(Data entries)
----

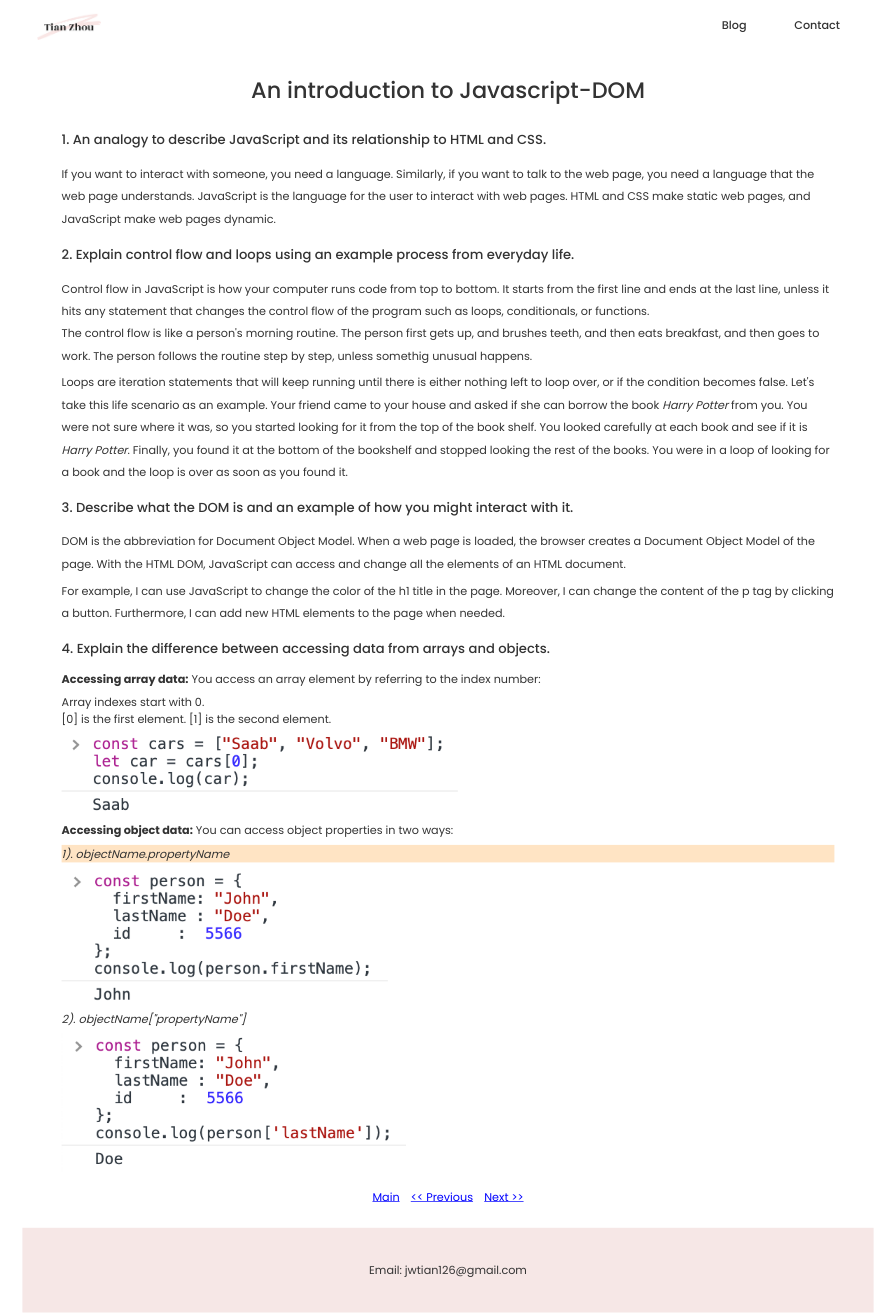
Repository: Tiaanz/Tiaanz.github.io
Page: blog/javascript-dom.html
The author's editor kept a copy of each file at every save. The page is drawn from the files as they stood at one save, then again after a run of saves.
The browser window is 1280 px wide. The pictures show the whole page, at 70% of full size.

Above is the page before, as saved 2023-01-25 16:52:34.

After the next 4 saves:
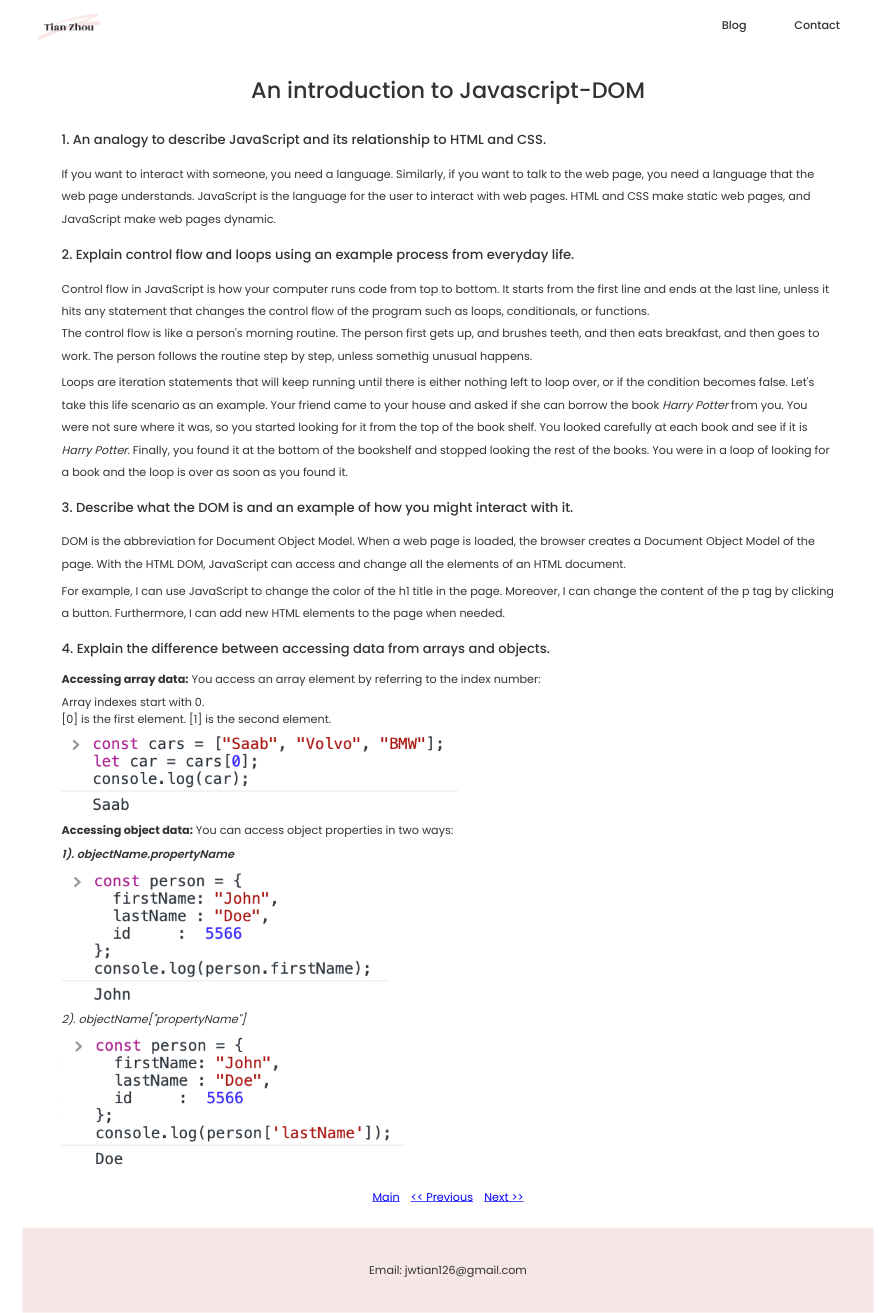
The 4 saves are shown as one change because they came seconds apart.
The last was saved 34 s later.
--- a/blog/javascript-dom.html
+++ b/blog/javascript-dom.html
@@ -63,7 +63,7 @@
                     [0] is the first element. [1] is the second element.</li>
                 <li><img src="../images/array.png" alt="array"></li>
                 <li><b>Accessing object data:</b> You can access object properties in two ways: </li>
-                <li style="background-color: bisque;"><i>1). objectName.propertyName</i></li>
+                <li style="font-weight: 600;"><i>1). objectName.propertyName</i></li>
                 <li><img src="../images/object1.png" alt="object"></li>
                 <li><i>2). objectName["propertyName"]</i></li>
                 <li><img src="../images/object2.png" alt="object"></li>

----

=== Task statement ===
Across all the entries above, count each line that has the word "they" in it, and give only the count.

=== Result of this exercise ===
2